What is required: Say how many lines in the records include the string "index", adding no other words.

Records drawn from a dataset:
****************

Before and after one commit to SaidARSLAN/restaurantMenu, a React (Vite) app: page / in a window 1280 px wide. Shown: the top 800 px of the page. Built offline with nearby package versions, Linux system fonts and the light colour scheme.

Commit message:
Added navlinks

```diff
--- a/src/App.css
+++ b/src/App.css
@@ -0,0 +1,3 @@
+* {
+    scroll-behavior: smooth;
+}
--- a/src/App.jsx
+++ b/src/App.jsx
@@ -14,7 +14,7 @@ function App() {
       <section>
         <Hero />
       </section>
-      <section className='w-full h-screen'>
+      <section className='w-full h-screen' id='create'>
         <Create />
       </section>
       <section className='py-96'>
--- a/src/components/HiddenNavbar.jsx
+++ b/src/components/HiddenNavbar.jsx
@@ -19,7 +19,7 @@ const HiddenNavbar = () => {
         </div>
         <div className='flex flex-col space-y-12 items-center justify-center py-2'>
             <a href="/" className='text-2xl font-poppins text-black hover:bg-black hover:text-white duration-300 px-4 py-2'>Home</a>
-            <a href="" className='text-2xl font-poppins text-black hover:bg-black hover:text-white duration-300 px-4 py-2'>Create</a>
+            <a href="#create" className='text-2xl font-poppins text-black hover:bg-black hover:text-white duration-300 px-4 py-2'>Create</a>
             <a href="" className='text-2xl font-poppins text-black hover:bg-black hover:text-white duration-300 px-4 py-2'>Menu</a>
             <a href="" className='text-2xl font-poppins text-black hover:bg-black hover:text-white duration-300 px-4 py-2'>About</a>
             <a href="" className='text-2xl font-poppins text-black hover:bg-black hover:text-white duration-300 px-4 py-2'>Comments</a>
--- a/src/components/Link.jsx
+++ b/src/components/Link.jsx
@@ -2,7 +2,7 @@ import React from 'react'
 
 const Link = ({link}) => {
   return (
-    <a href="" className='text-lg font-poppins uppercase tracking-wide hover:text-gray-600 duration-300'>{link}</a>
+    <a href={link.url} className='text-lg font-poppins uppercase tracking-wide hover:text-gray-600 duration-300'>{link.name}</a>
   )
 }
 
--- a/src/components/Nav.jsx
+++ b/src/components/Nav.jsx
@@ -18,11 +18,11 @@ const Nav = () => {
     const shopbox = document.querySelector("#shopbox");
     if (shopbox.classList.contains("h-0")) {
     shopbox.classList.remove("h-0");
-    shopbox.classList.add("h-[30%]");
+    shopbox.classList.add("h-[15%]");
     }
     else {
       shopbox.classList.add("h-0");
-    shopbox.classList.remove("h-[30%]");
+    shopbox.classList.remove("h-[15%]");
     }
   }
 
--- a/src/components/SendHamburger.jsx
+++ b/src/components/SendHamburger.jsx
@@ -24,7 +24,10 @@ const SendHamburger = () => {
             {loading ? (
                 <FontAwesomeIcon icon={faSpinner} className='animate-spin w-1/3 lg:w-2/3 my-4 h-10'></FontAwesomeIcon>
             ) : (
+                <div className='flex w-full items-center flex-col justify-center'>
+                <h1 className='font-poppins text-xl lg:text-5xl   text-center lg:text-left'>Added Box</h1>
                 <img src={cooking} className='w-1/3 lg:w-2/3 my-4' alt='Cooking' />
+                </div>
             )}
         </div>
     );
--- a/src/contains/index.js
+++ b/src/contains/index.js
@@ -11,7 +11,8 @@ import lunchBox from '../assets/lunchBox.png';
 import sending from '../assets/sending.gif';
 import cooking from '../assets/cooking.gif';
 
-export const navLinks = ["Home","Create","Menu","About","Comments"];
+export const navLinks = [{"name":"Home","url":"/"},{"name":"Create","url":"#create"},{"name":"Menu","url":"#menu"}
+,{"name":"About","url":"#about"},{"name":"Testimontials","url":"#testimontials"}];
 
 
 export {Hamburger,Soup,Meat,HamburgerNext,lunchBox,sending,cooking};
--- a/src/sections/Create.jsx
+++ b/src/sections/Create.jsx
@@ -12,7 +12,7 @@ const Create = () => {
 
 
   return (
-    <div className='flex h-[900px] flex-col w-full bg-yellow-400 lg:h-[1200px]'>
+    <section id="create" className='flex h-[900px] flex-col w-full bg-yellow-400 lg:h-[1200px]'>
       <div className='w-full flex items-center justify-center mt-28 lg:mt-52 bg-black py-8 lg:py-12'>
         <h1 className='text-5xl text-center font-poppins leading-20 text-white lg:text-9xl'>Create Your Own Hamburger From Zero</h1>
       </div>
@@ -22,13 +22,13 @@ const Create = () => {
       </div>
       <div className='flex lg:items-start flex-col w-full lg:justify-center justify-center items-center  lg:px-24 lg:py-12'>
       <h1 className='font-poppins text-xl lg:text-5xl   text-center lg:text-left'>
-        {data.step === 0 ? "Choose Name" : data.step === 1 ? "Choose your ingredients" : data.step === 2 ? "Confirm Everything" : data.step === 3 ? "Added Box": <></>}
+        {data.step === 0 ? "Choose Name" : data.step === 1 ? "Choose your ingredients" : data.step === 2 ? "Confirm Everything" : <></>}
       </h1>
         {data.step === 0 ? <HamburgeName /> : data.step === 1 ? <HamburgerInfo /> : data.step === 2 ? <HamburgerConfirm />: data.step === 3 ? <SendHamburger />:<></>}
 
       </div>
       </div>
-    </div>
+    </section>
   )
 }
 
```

****************

Exercise answer: 2